The story of segregation in Chicago
Exploring segregation in the US city’s housing and public schools, as well as homegrown solutions for tackling it.
It would be disingenuous to say that there isn’t any suffering in Chicago. As I write this, there have been more than 2,000 victims of gun violence so far this year, including 385 who died. But I find it incredibly difficult not to cringe when politicians and media pundits speak only about the violence in Chicago. There is so much more to the city – my hometown – that gets overlooked.
Chi-Town is a beautifully diverse place with a population almost evenly split between black, white and Latino Americans. Granted, most of these ethnic groups live in different neighbourhoods separated by geography. Greektown, the south side’s Chinatown, South Asians on Devon Street, Pilsen’s Mexican Americans, and the Polish Triangle are just a handful of the vibrant communities in Chicago – famously known as a city of neighbourhoods – that all contribute to the rich cultural mosaic of this city. But listening to the politicians’ rhetoric would lead anyone who’s never been to this city to believe it’s the most dangerous place in the US.
Yes, violent crime is a persistent reality in some Chicago neighbourhoods. The double-digit weekend death tolls and shooting sprees are a constant reminder of the need to keep the city’s violence and its survivors in plain sight. But this isn’t true in all of them. Crime has been increasing in many of the city’s south and west side’s impoverished communities, which are predominantly black and Latino. But much of the city’s wealthier north side and loop, which are predominantly white, are safer than they’ve been in decades.
And this contrast exposes a big part of many of Chicago’s problems. This sort of violence doesn’t appear out of thin air. It’s a response to a long history of systemic deprivation. This deprivation, where people lack basic resources like jobs and decent public schools, was born out of decades of public policy designed to impoverish black communities. As a result, Chicago’s legacy of segregation is probably more ingrained than in any other city in the country. It’s left the city divided, and massively unequal.
So we begin Part 1 of this series by unpacking the roots of segregation – housing. All forms of segregation in society begin with where a person lives, and the effects have been devastating for so many communities.
This segregation matters because policies, practices, and attitudes make resources accessible to some while creating barriers for others – from housing, to healthcare, schools, jobs, and a stable local economy. These divisions create some prosperous neighbourhoods, and others blighted and isolated. Violence is a symptom of these blighted and isolated communities. You can’t divorce the crime problem from the problem of deep concentrations of poverty.
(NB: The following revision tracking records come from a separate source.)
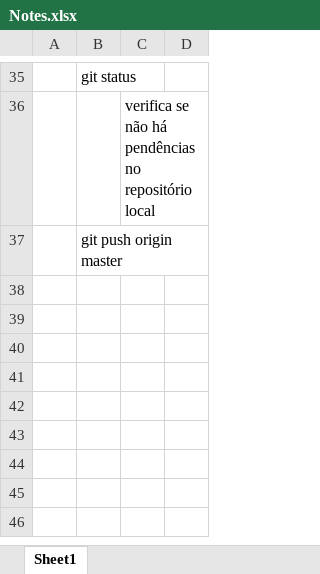
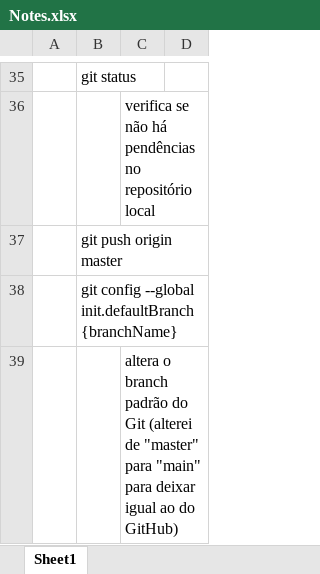
Before and after one commit to danieljotasilva/dio-eduzz-fullstack-dev, an Excel workbook: Notes.xlsx, sheet Sheet1, drawn as a sheet; only a part is shown, gaps mark what is left out; values as stored, in another font and other column widths than the file's, no borders; the diff names each change by its address in the sheet, - before the commit and + after, or states it on an @@ line.

Commit message:
Atualização de anotações

```diff
--- a/Notes.xlsx (sheet Sheet1)
+++ b/Notes.xlsx (sheet Sheet1)
+row 38:  | git config --global init.defaultBranch {branchName}
+row 39:  |  | altera o branch padrão do Git (alterei de "master" para "main" para deixar igual ao do GitHub)
```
I think about this issue a lot. I was born in Chicago and spent the first few years in Albany Park, on the northwest side of the city. Growing up, the colour lines of Chicago were made clear when we’d go downtown on the “El” train. Each stop represented a different ethnic community. The furthest I’d ever been was to 35th St on the crowded Red Line train, to go to a Sox game. It wasn’t until college that I ventured even further south on the Red Line to visit a friend off the Ashland/63rd stop and finally understood how divided Chi-town really was.
That was in 2000. Fast forward to 2017, when I went back to Chicago with my fellow producers, Maggie, Omar and Michael, and very little has changed.
Some of the most obvious wear and tear of these neighbourhoods has been on Chicago’s public schools. More than 60 years after the historic ruling of Brown vs Board of Education, segregation in Chicago public schools is still far from being eliminated. One might assume that if neighbourhoods are still segregated, schools will obviously reflect the same patterns. And how can schools fix what segregation started? Well, it requires imagination and hard work by school officials and politicians. Otherwise, segregation remains the status quo in cities like Chicago.
In Part 2 of this series, we explore what segregation looks like in Chicago public schools.
Chicago may not be the most segregated city in the country any more, but it’s still in the top five. And recently proposed solutions to combat the surging violence range from increasing the number of police on the streets to even sending in the National Guard. But not everyone thinks that more police is the answer. For many, the answers are in the communities that are impacted the most.
In Part 3, we spent a day with Ja’Mal Green, an activist on Chicago’s south side who has a unique vision to help improve the conditions of his hometown.